GailO said...

Just wandered over here from Fearless Nester's site....and discovered I stumbled upon the author of a book I recently bought! I couldn't resist Grandma's Bag of Tricks: Toad Cottages & Shooting Stars and have found lots of inspiration in there for time spent with my grandchildren:)

I am envious of your lifestyle! We manage to visit Maine yearly for one or two weeks...will be there soon!

marcia said...

Hi Sharon,
Happy to hear you are enjoying each day to the fullest in Maine. I love reading your tales.

Busy summer here ...but oh so good!
I'm going to try that luscious soup!

Love to you and Jeff!
happy day!

Sharon Lovejoy said...

Hello all of you...OOPS, I've gotten more than one e-mail asking me (as Jim Long mentioned above)...WHAT IS AN ALEWIFE? I'll write more about these amazing fish and share some photos Jeff took of the fish ladder in Damariscotta Mills (head of the Great Salt Bay and by Damariscotta Lake. I did an in-depth story about the history of the alewives, the fish ladder, and Damariscotta Mills for a Northern New England Journey Magazine a few years ago.

The alewives swim from the ocean, up the Damariscotta River, to the Great Salt Bay, and then they climb a 42 foot fish ladder, jump over the last hurdle, and land in the Mill Pond. Sometimes there are huge bass, herons, osprey, loon, or a bald eagle waiting for them. One gulp and they're gone after all that work.

For the ones who make it into the Mill Pond it is a short journey to the bridge that separates Newcastle and Nobleboro, and then the relative safety and the depths of beautiful Damariscotta Lake, which is where they spawn. It is believed that these small fish return to the stream and lake where they first hatched. Amazing.

Unlike salmon, they do not die after spawning. They'll turn around and make the journey back to the sea.

What a joy it is to stretch out on the wall above the fish ladder and watch the alewives labor their way up from shallow pool to shallow pool, and then over the final hurdle. You can really feel yourself rooting for them.

So sorry I left you in the dark about these tiny anadromous fish. Come visit sometime in May when they're running and you'll be amazed too.

Catherine@AGardenerinProgress said...

Okay, I'm now ready to move to Maine! What a beautiful area, I absolutely loved the tour on the boat and of the cottage.
The soup sounds delicious. Avocados are one of my very favorite things to eat. I actually order food from menus just because they come with guacamole or avocado.

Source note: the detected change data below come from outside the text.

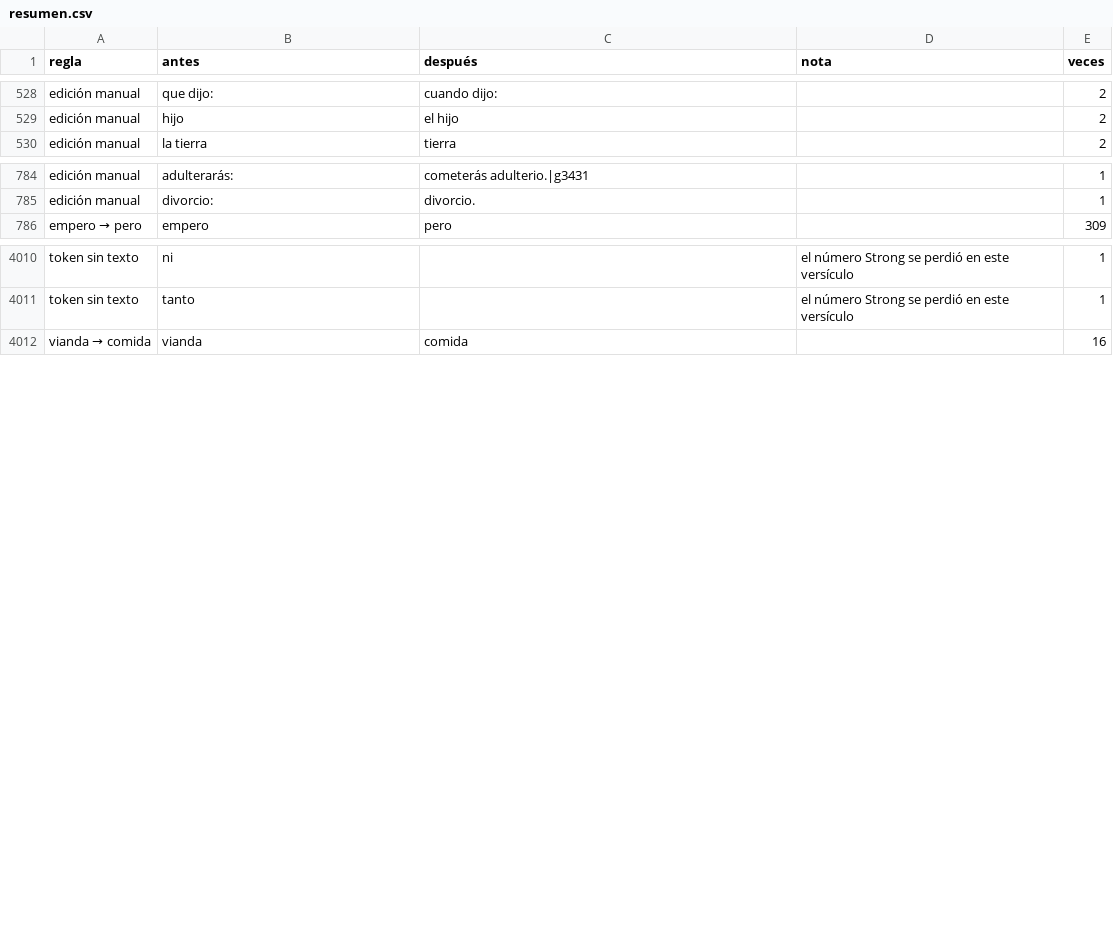
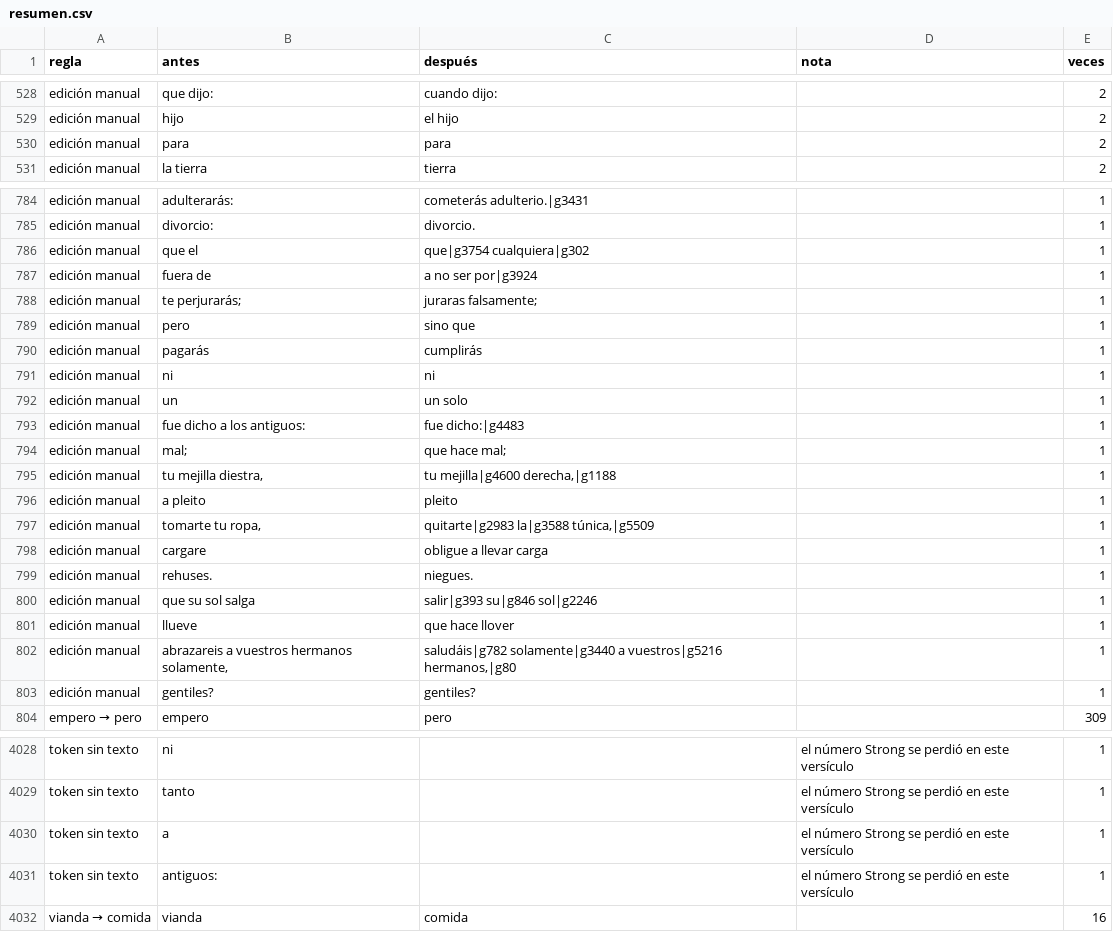
Before and after one commit to saulizar93/bible-app, a CSV file: scripts/rvo/changes/resumen.csv, drawn as a sheet; only a part is shown, gaps mark what is left out; the diff covers the shown part only; the diff names each change by its address in the sheet, - before the commit and + after, or states it on an @@ line.

```diff
--- a/scripts/rvo/changes/resumen.csv
+++ b/scripts/rvo/changes/resumen.csv
+row 530: edición manual | para | para |  | 2
+row 786: edición manual | que el | que|g3754 cualquiera|g302 |  | 1
+row 787: edición manual | fuera de | a no ser por|g3924 |  | 1
+row 788: edición manual | te perjurarás; | juraras falsamente; |  | 1
+row 789: edición manual | pero | sino que |  | 1
+row 790: edición manual | pagarás | cumplirás |  | 1
+row 791: edición manual | ni | ni |  | 1
+row 792: edición manual | un | un solo |  | 1
+row 793: edición manual | fue dicho a los antiguos: | fue dicho:|g4483 |  | 1
+row 794: edición manual | mal; | que hace mal; |  | 1
+row 795: edición manual | tu mejilla diestra, | tu mejilla|g4600 derecha,|g1188 |  | 1
+row 796: edición manual | a pleito | pleito |  | 1
+row 797: edición manual | tomarte tu ropa, | quitarte|g2983 la|g3588 túnica,|g5509 |  | 1
+row 798: edición manual | cargare | obligue a llevar carga |  | 1
+row 799: edición manual | rehuses. | niegues. |  | 1
+row 800: edición manual | que su sol salga | salir|g393 su|g846 sol|g2246 |  | 1
+row 801: edición manual | llueve | que hace llover |  | 1
+row 802: edición manual | abrazareis a vuestros hermanos solamente, | saludáis|g782 solamente|g3440 a vuestros|g5216 hermanos,|g80 |  | 1
+row 803: edición manual | gentiles? | gentiles? |  | 1
+row 4030: token sin texto | a |  | el número Strong se perdió en este versículo | 1
+row 4031: token sin texto | antiguos: |  | el número Strong se perdió en este versículo | 1
```
Also changed, not shown: 1 added row and 2 removed rows elsewhere in this file, 9 other files.
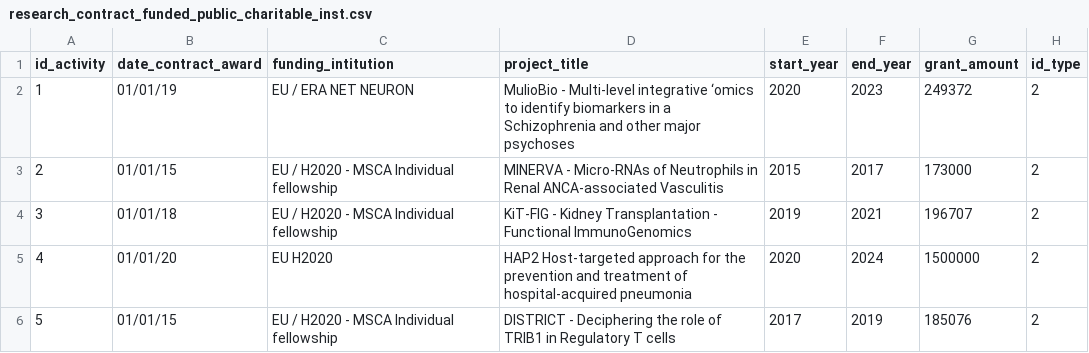
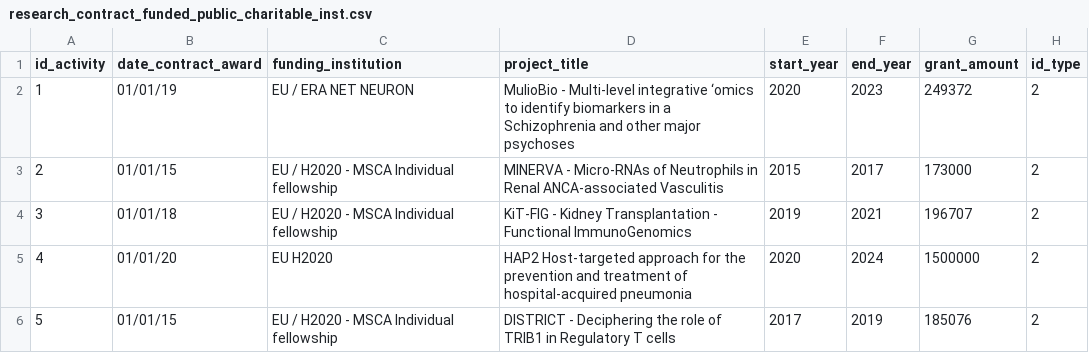
Before and after one commit to Aziz19979/HCERES, a CSV file: hceres-frontend/src/assets/csvSamples/research_contract_funded_public_charitable_inst.csv, drawn as a sheet; only a part is shown.

Commit message:
Import Research Contract Funded Charitable Csv

```diff
--- a/hceres-frontend/src/assets/csvSamples/research_contract_funded_public_charitable_inst.csv
+++ b/hceres-frontend/src/assets/csvSamples/research_contract_funded_public_charitable_inst.csv
@@ -1,2 +1,2 @@
-id_activity;date_contract_award;funding_intitution;project_title;start_year;end_year;grant_amount;id_type
+id_activity;date_contract_award;funding_institution;project_title;start_year;end_year;grant_amount;id_type
 1;01/01/19;EU / ERA NET NEURON;MulioBio - Multi-level integrative ‘omics to identify biomarkers in a Schizophrenia and other major psychoses;2020;2023;249372;2
```
Also changed, not shown: 10 other files.
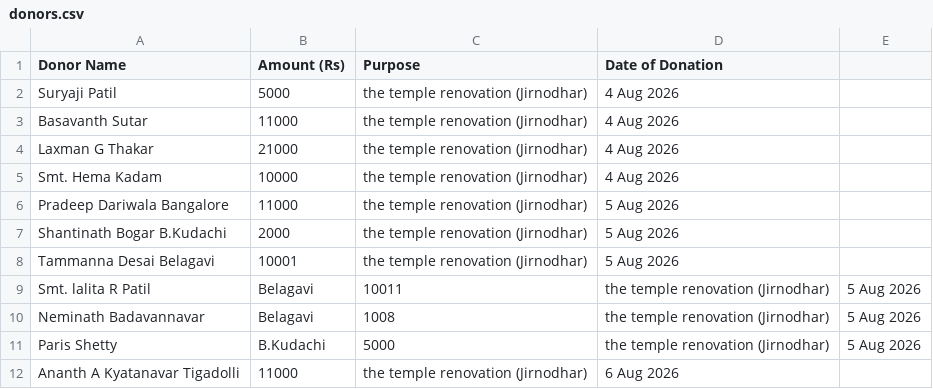
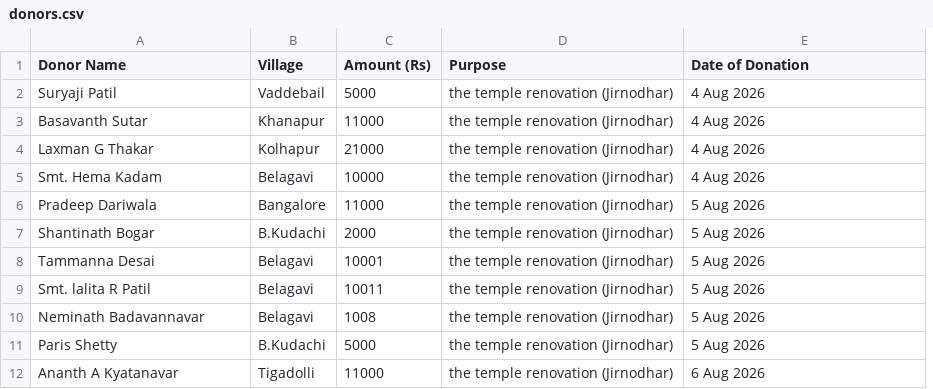
Before and after one commit to Prateekpatil948/thankyou_card_generator, a CSV file: donors.csv, drawn as a sheet; removed rows and columns are numbered as before the commit, all else as after; the diff names each change by its address in the sheet, - before the commit and + after, or states it on an @@ line.

Commit message:
Added Village column in List

```diff
--- a/donors.csv
+++ b/donors.csv
+column B (Village), rows 2-12: Vaddebail | Khanapur | Kolhapur | Belagavi | Bangalore | B.Kudachi | Belagavi | Belagavi | Belagavi | B.Kudachi | Tigadolli
-column E, rows 9-11: all 5 Aug 2026
-A6 (Donor Name): Pradeep Dariwala Bangalore
+A6 (Donor Name): Pradeep Dariwala
-A7 (Donor Name): Shantinath Bogar B.Kudachi
+A7 (Donor Name): Shantinath Bogar
-A8 (Donor Name): Tammanna Desai Belagavi
+A8 (Donor Name): Tammanna Desai
-C9 (Amount (Rs)): Belagavi
+C9 (Amount (Rs)): 10011
-D9 (Purpose): 10011
+D9 (Purpose): the temple renovation (Jirnodhar)
-E9:E11 (Date of Donation): the temple renovation (Jirnodhar)
+E9:E11 (Date of Donation): 5 Aug 2026
-C10 (Amount (Rs)): Belagavi
+C10 (Amount (Rs)): 1008
-D10 (Purpose): 1008
+D10 (Purpose): the temple renovation (Jirnodhar)
-C11 (Amount (Rs)): B.Kudachi
+C11 (Amount (Rs)): 5000
-D11 (Purpose): 5000
+D11 (Purpose): the temple renovation (Jirnodhar)
-A12 (Donor Name): Ananth A Kyatanavar Tigadolli
+A12 (Donor Name): Ananth A Kyatanavar
```
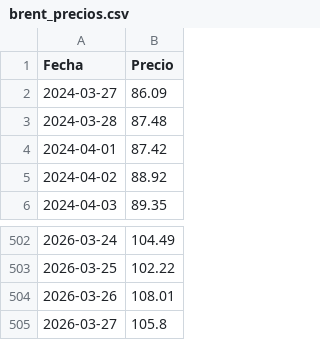
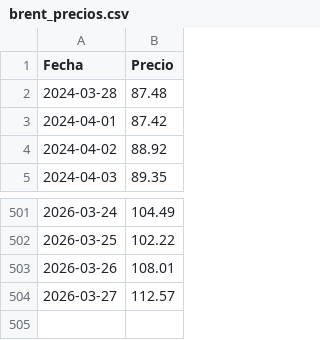
Before and after one commit to nautilia/brent-tracker, a CSV file: brent_precios.csv, drawn as a sheet; only a part is shown, gaps mark what is left out.

```diff
--- a/brent_precios.csv
+++ b/brent_precios.csv
@@ -1,3 +1,2 @@
 Fecha,Precio
-2024-03-27,86.09
 2024-03-28,87.48
@@ -504,2 +503,2 @@ Fecha,Precio
 2026-03-26,108.01
-2026-03-27,105.8
+2026-03-27,112.57
```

Dee @ Red Dirt Ramblings said...

It all sounds so lovely, and I think I've figured out a way to tweak the soup yet again and make it without dairy. I told Bear I'd like to visit there, and she asked if it's on the way to Florida. She wants to visit the Harry Potter theme park at Universal Studios. Funny girl.~~Dee

Dawn said...

This post has so much quiet, and magic. I feel my heart is rocking in that boat, pulling up to the Damariscotta shore. I long to be in Maine with you, sweet friend.

I will be one day. :)



Knitting Out Loud said...

It was a pleasure to meet you at the Bread Fair yesterday, Sharon!

Zuzana said...

Beautiful images! Your photography from Maine reminds me very much of the Scandinavian coast.;)
Yes, there is something about traveling, it is adventurous and alluring and infinitely the best part about it is the *coming home* one.;)

Farmgirl Susan said...

Thanks for the marvelous little e-getaway! Maine truly seems like a magical place, and your love of it shines through in every word and photo. Someday I will make it there and see it all myself!

P.S. LOVE that yellow pitcher - and how it came to be yours. :)

The Unusual Farmchick said...

What a wonderful time spent with friends. i truly enjoyed seeing all of your pictures but the boating ones had me transported back in time. :)

Lydia said...

I have always been rediculously attached to Southern California. Your wanderings open my eyes to not let roots grow so deep I would wilt if I needed to be transplanted.